Blake Griffin wasn't the primary option against the Blazers -- he was the only option. Griffin's scoring and dirty work around the rim kept the Clippers afloat in a game they had no business of being in considering how muddled their offense looked. Griffin's getting back to punishing teams inside, and the consistency in his numbers has followed.
It's hard to explain how bad Chris Paul's first three quarters were. He was scoreless, had more turnovers than assists, and clearly wasn't himself. However, once the Clippers pulled back within striking distance, the switch flipped. In the final period Paul lit Portland up for all 13 of his points, including a dagger pull-up jumper that essentially iced the game.
The stats don't tell the full story. The Clippers looked dead in the water in the third period, but DeAndre Jordan took over the game defensively in a way few players can by blocking or altering every shot attempt. Jordan almost single-handedly shut down the Blazers' offense in the second half. Paul may have won the game, but Jordan saved it first.

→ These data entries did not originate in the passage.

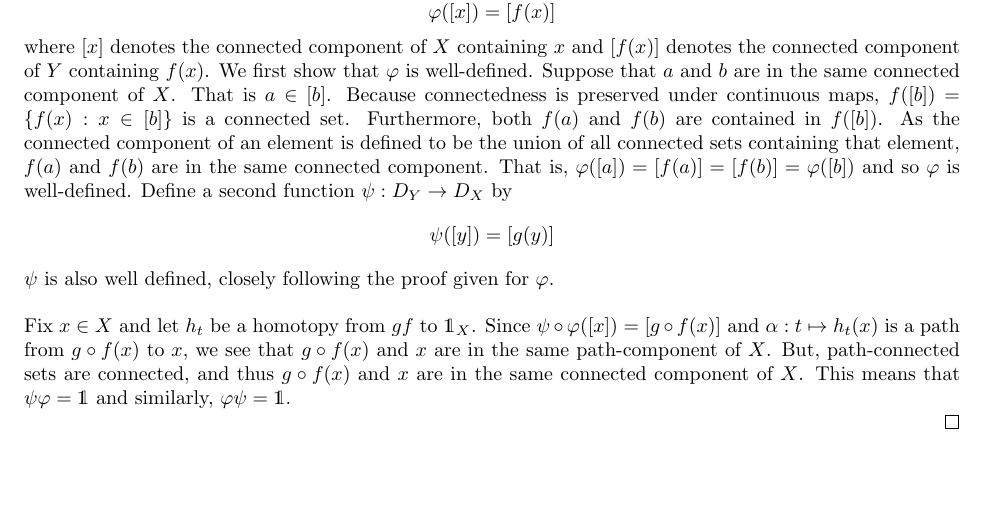
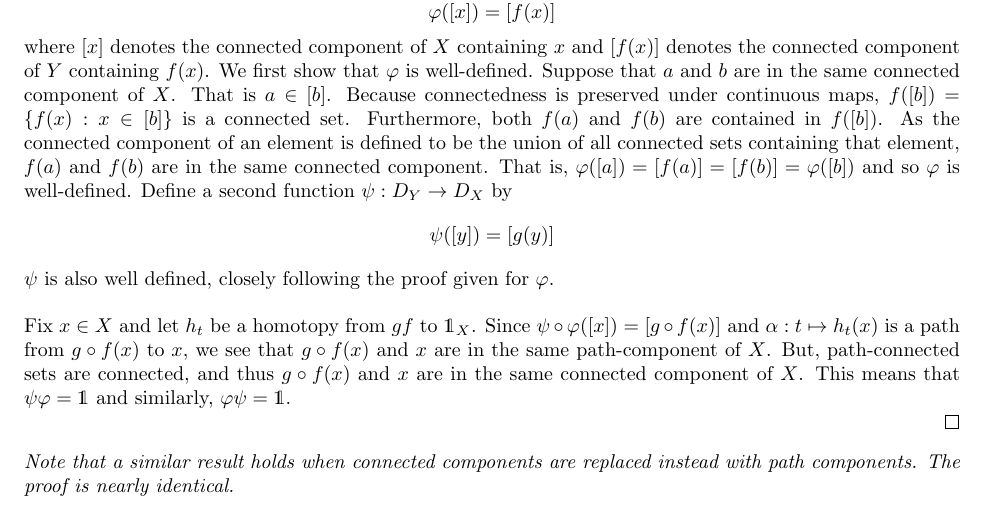
Before and after one commit to sarahm317/TopologyQual, a LaTeX document (Sections/Homotopy.tex): part of the page, cut so that both start at the same text, the shorter picture padded with empty space. Compiled offline with pdfLaTeX.

Commit message:
Comment about related problem

```diff
--- a/Sections/Homotopy.tex
+++ b/Sections/Homotopy.tex
@@ -20,4 +20,6 @@
     Fix $x \in X$ and let $h_t$ be a homotopy from $gf$ to $\ident_X$. Since $\psi \circ \varphi([x]) = [g\circ f(x)]$ and $\alpha: t \mapsto h_t(x)$ is a path from $g\circ f(x)$ to $x$, we see that $g \circ f(x)$ and $x$ are in the same path-component of $X$. But, path-connected sets are connected, and thus $g\circ f(x)$ and $x$ are in the same connected component of $X$. This means that $\psi \varphi = \ident$ and similarly, $\varphi \psi = \ident$.\\
 \end{proof}
 
+\emph{Note that a similar result holds when connected components are replaced instead with path components. The proof is nearly identical.}
+
 \end{document}
```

Give the Clippers credit. Where most teams on the road would have folded up after the way they shot the ball in the first three periods, the Clippers decided to work harder on the defensive end to scrape back in the game. This game was definitely ugly, but it was nice to see the Clippers win with defense for a change.
In the battle of Rip City and Lob City, the Clippers were ripped more than they lobbed. The Blazers defense was formidable, but offensively they had nowhere to go without the services of their usual safety valve, LaMarcus Aldridge. Up by 18 at one point, Portland should have finished Paul and the Clippers while it had the chance.